Kristofferson acts the country hippie in the ironically titled "Law is For Protection of the People," knocking the capricious power of the police. The sentiment is less Nashville than Woodstock.
Johnny Cash, who in the mid-60s befriended Bob Dylan, the godfather of the counterculture, took Kristofferson's epic "Sunday Morning Coming Down" and made it his own. Not only does Cash sing about "wishing Lord that I was stoned," he breaks with the obligatory piety of country music by describing Sunday morning not as a time of worship, but as a soul-sapping moment of excruciating boredom. "There's nothing short of dying/ That's half as lonely as the sound/ Of a sleeping city sidewalk/ And Sunday morning coming down."
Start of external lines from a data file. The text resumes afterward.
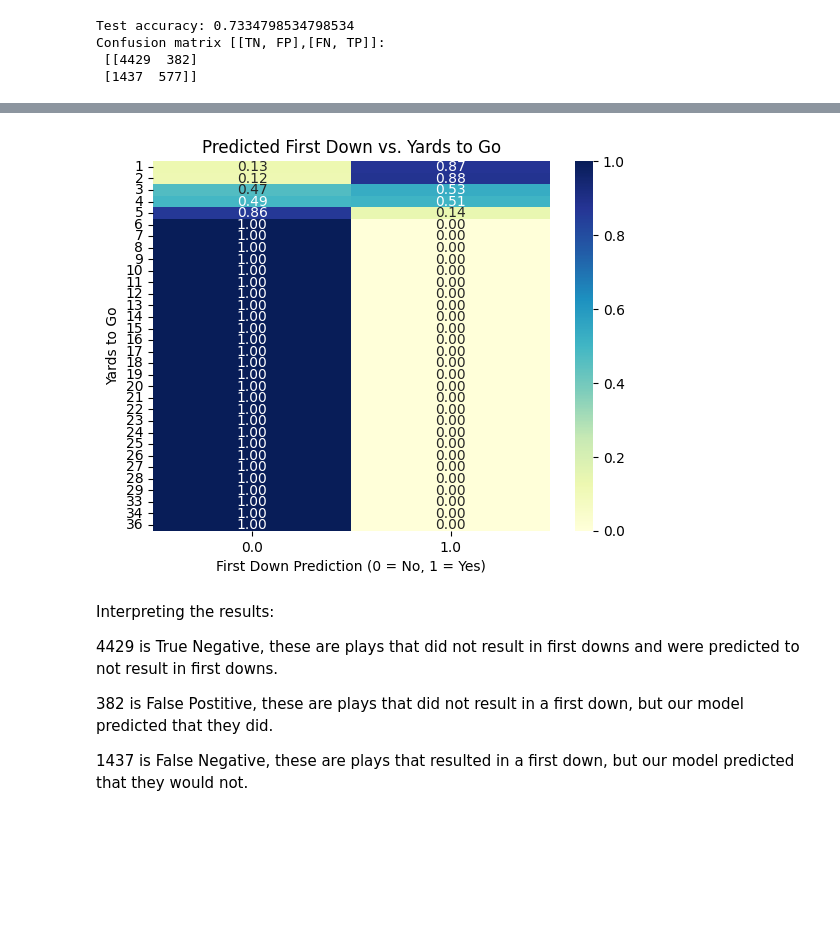
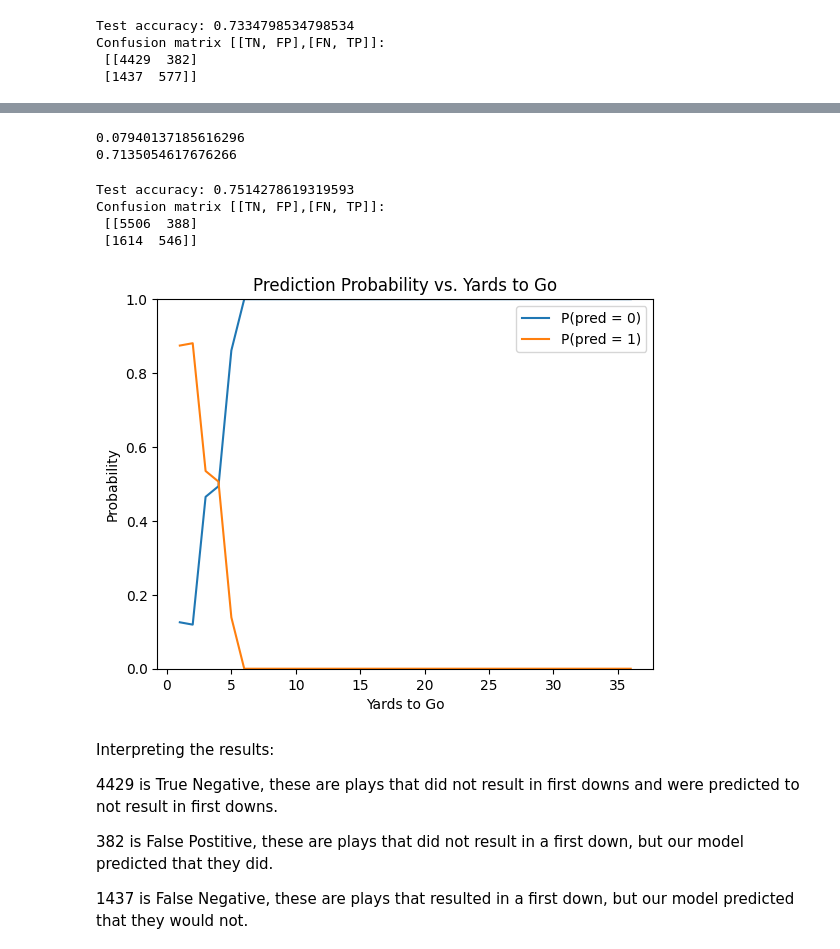
Before and after one commit to jacksonbhanson7/CS1010Project, a Jupyter notebook: CS1010.ipynb, the cells around one changed output, grey strips where cells are left out. Saved outputs shown, nothing was run; the diff lists cells and outputs as text; code cells hidden in the pictures; blank space fills up the shorter version.

```diff
--- a/CS1010.ipynb
+++ b/CS1010.ipynb
@@ -221,13 +310,50 @@ Confusion matrix [[TN, FP],[FN, TP]]:
+# %%
+cm = confusion_matrix(y_test, y_pred_test)  # [[TN, FP],[FN, TP]]
+tn, fp, fn, tp = cm.ravel()
+
+acc = accuracy_score(y_test, y_pred_test)
+fpr = fp / (fp + tn) if (fp + tn) else 0.0   # false positive rate
+fnr = fn / (fn + tp) if (fn + tp) else 0.0   # false negative rate
+
+print(fpr)
+print(fnr)
+# %% [output]
+0.07940137185616296
+0.7135054617676266
+# %%
+# With "junk plays"
+final_model_2 = Pipeline(steps=[
+    ("preprocess", preprocessor),
+    ("clf", LogisticRegression(C=best_C, max_iter=1000))
+])
+
+final_model_2.fit(X_train_2, y_train_2)
+
+# test evaluation
+y_pred_test_2 = final_model_2.predict(X_test_2)
+
+print("Test accuracy:", accuracy_score(y_test_2, y_pred_test_2))
+print("Confusion matrix [[TN, FP],[FN, TP]]:\n", confusion_matrix(y_test_2, y_pred_test_2))
+# %% [output]
+Test accuracy: 0.7514278619319593
+Confusion matrix [[TN, FP],[FN, TP]]:
+ [[5506  388]
+ [1614  546]]
 # %%
-heatmap_data = pd.crosstab(X_test['ydstogo'], y_pred_test, normalize='index')
+line_data = pd.crosstab(X_test["ydstogo"], y_pred_test, normalize="index").sort_index()
 
-sns.heatmap(heatmap_data, annot=True, cmap='YlGnBu', fmt='.2f',yticklabels=True)
-plt.title('Predicted First Down vs. Yards to Go')
-plt.xlabel('First Down Prediction (0 = No, 1 = Yes)')
-plt.ylabel('Yards to Go')
+plt.figure()
+plt.plot(line_data.index, line_data.get(0, 0), label="P(pred = 0)")
+plt.plot(line_data.index, line_data.get(1, 0), label="P(pred = 1)")
+
+plt.title("Prediction Probability vs. Yards to Go")
+plt.xlabel("Yards to Go")
+plt.ylabel("Probability")
+plt.ylim(0, 1)
+plt.legend()
 plt.show()
 # %% [output]
-[figure, old version]
+[figure, new version]
 # %% [markdown]
 Interpreting the results:
 
```
Also changed, not shown: parts of 6 cells of this notebook.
Gram Parsons was the ultimate country hippie, a man who could combine the country soul of Merle Haggard with the drug regimen of Timothy Leary. This song of wandering in search of home holds a very special place in my heart; I listened to it a lot in my car on my move from Texas to here in New Jersey. Call me an old softie, but when Gram and Emmylou sing "Twenty thousand roads I went down, and they all led me straight back home to you," I get a little misty-eyed.
Tompall Glaser hails from my home state of Nebraska, and was one of the more prominent figures in "outlaw country" back in the seventies. In this tune he makes a rather sly feminist statement about the piggishness of a certain breed of "traditional" men, but in a way that always brings a smile to my face.
Most folks remember Mike Nesmith for being the knit-hatted guitarist in the The Monkees, but he also cut some great country music in the seventies that borrowed from the spirit of sixties rock music. His 1972 album, rakishly titled And the Hits Just Keep on Coming is one of the true hidden gems of its time. Using a stripped down sound of just Nesmith's voice, his acoustic guitar, and some fantastic steel guitar playing from Red Rhodes, Papa Nes turns out the kind wistful, California folk and rock inflected country songs the Eagles were known for in this era, with an important difference: his stuff doesn't suck.
Alright, I'm cheating more than a bit with this last song, since Buck Owens is not somebody anyone would think of as countercultural. The man hosted Hee-Haw, fer chrissakes. That being said, he was willing to incorporate ideas from sixties rock and folk music into his sound, and in the process managed to craft what I believe to be one the greatest covers ever of a Bob Dylan song, which is high praise indeed.